Deepwater exploration and development present a range of challenges, from working environment, defining prospects, constructing wells, to maintaining production and optimizing recovery. A selection of the challenges faced and how Schlumberger helps customers address them follow.
Project readiness evaluation and deepwater technical competence are just two of the key elements in ensuring a deepwater project is ready to achieve its objectives.
Using a suite of complementary exploration techniques, processes, and interpretation workflows to locate the most promising deepwater prospects, evaluate the risk, and plan operational windows.
Techniques to predict hazards, and plan drilling and casing parameters. Proven drilling technologies and processes to improve recovery ratios and keep surprises—and the downtime and costs they bring—to a minimum.

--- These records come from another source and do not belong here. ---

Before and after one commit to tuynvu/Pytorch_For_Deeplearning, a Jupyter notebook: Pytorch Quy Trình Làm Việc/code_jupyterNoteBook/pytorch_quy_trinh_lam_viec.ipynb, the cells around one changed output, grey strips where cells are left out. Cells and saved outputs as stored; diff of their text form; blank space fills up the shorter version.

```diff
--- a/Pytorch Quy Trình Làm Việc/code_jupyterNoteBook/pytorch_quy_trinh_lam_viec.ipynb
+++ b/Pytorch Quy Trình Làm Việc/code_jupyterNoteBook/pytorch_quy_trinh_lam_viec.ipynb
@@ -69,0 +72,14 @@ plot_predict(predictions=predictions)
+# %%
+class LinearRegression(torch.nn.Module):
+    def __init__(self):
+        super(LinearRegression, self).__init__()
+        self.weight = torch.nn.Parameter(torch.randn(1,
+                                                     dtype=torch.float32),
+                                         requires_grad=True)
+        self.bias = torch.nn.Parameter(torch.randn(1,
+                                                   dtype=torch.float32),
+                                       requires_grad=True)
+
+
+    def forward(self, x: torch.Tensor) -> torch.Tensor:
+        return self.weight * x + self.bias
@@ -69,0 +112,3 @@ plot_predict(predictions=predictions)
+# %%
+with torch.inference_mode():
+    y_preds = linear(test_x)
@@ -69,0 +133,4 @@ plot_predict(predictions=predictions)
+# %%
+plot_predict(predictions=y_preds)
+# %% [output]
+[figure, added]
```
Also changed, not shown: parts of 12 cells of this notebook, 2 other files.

Improving reservoir characterization and knowledge management with 3D modeling of seismic and drilling data, formation evaluation logs, and well test data.

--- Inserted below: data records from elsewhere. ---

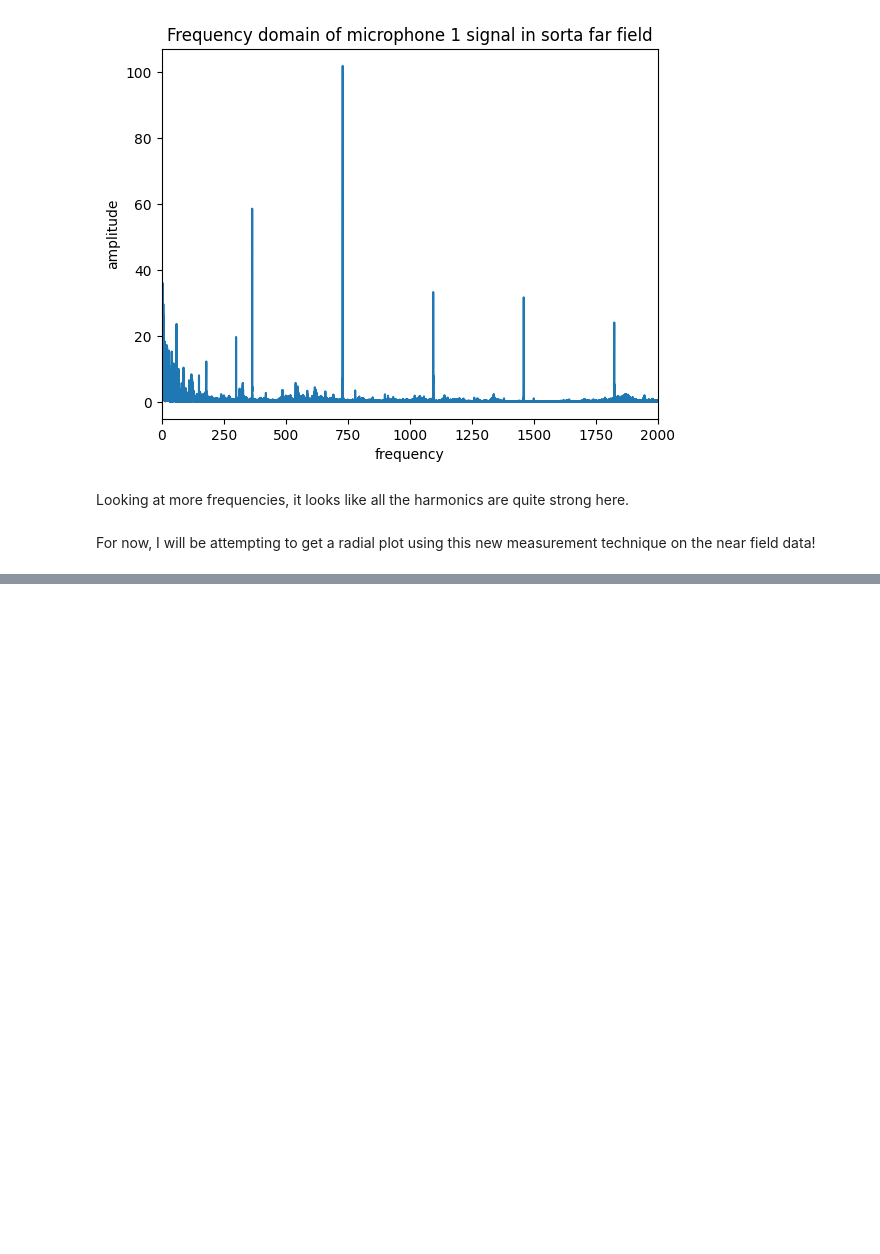
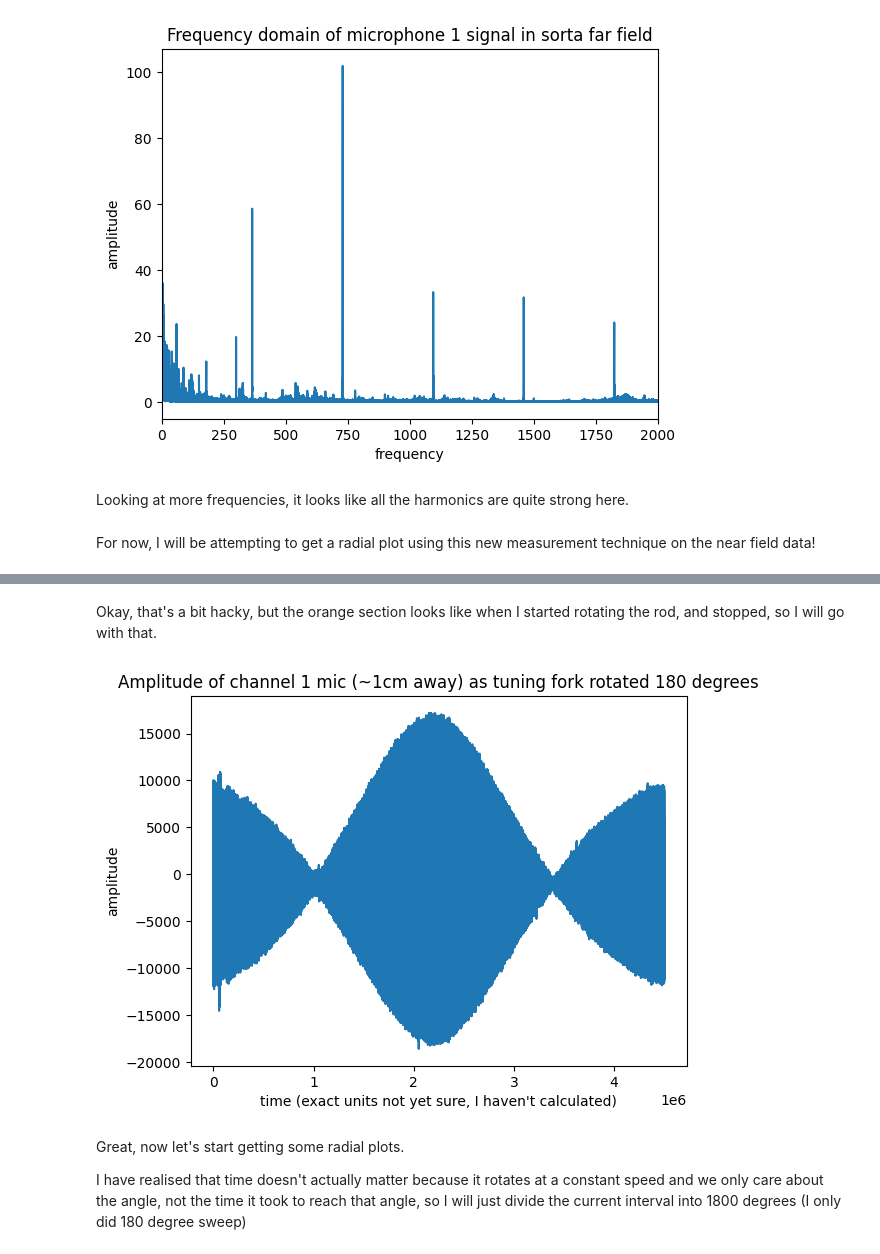
Before and after one commit to julianLapenna12/acoustic_radiation_modelling, a Jupyter notebook: notebooks/Ex1.acoustics.notebook.ipynb, the cells around one changed output, grey strips where cells are left out. Cells and saved outputs as stored; diff of their text form; code cells hidden in the pictures; blank space fills up the shorter version.

```diff
--- a/notebooks/Ex1.acoustics.notebook.ipynb
+++ b/notebooks/Ex1.acoustics.notebook.ipynb
@@ -577,0 +597,15 @@ For now, I will be attempting to get a radial plot using this new measurement te
+# %% [markdown]
+Okay, that's a bit hacky, but the orange section looks like when I started rotating the rod, and stopped, so I will go with that.
+# %%
+d1s_rotation = d1s_rotation[d1s_rotation != 0]
+plt.title("Amplitude of channel 1 mic (~1cm away) as tuning fork rotated 180 degrees")
+plt.xlabel("time (exact units not yet sure, I haven't calculated)")
+plt.ylabel('amplitude')
+plt.plot(d1s_rotation)
+plt.show()
+# %% [output]
+[figure, added]
+# %% [markdown]
+Great, now let's start getting some radial plots.
+
+I have realised that time doesn't actually matter because it rotates at a constant speed and we only care about the angle, not the time it took to reach that angle, so I will just divide the current interval into 1800 degrees (I only did 180 degree sweep)
```
Also changed, not shown: parts of 8 cells of this notebook.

A completion configuration designed for the long term is crucial for efficient recovery of deepwater reserves.
Reservoir management that uses effective flow assurance and artificial lift strategies plus real-time and remote monitoring and control technology.
Managing the increase in deepwater activity
Between 2009 and early 2014, over 100 new-build deepwater rigs have begun operating. Additions of 15+ rigs per year are planned for the next three years. Developing and ensuring the competency of the people to meet this demand is a significant challenge for the industry. In parallel, challenges in the working environment, reservoirs, and wells place significant demands on technology and organizations.
Minimizing risk in deepwater operations involves four key elements: competency assurance, planning and risk management, technology and equipment reliability, and integration. Planning and risk management assessment tools ensure readiness for complex deepwater projects—particularly important for operational startups on new rigs or in remote areas.
Advanced modeling navigates complex subsurface structures
Deepwater and ultradeepwater projects often involve complex subsurface structures such as salt bodies or overlying basalt layers which obscure reservoir features and present seismic imaging challenges. Modeling to predict geomechanical properties, stress regimes, downhole pressures, and wellbore hazards is essential to ensure safe and efficient drilling.
Deepwater operations need expertise, experience, and sophisticated technology
Costs of drilling deepwater wells can more than triple those of shallow water wells. More sophisticated measurement and drilling technologies are needed to minimize exploration risk, assure wellbore quality, identify and evaluate hydrocarbon zones, assess compartmentalization, and effectively complete and produce for the life of the field. The numerous technical challenges coupled with the economics of deepwater projects make it essential to get it right the first time.
Schlumberger has a unique combination of deepwater experience, expertise, personnel development programs, technology, and global presence to help operators deliver successful projects.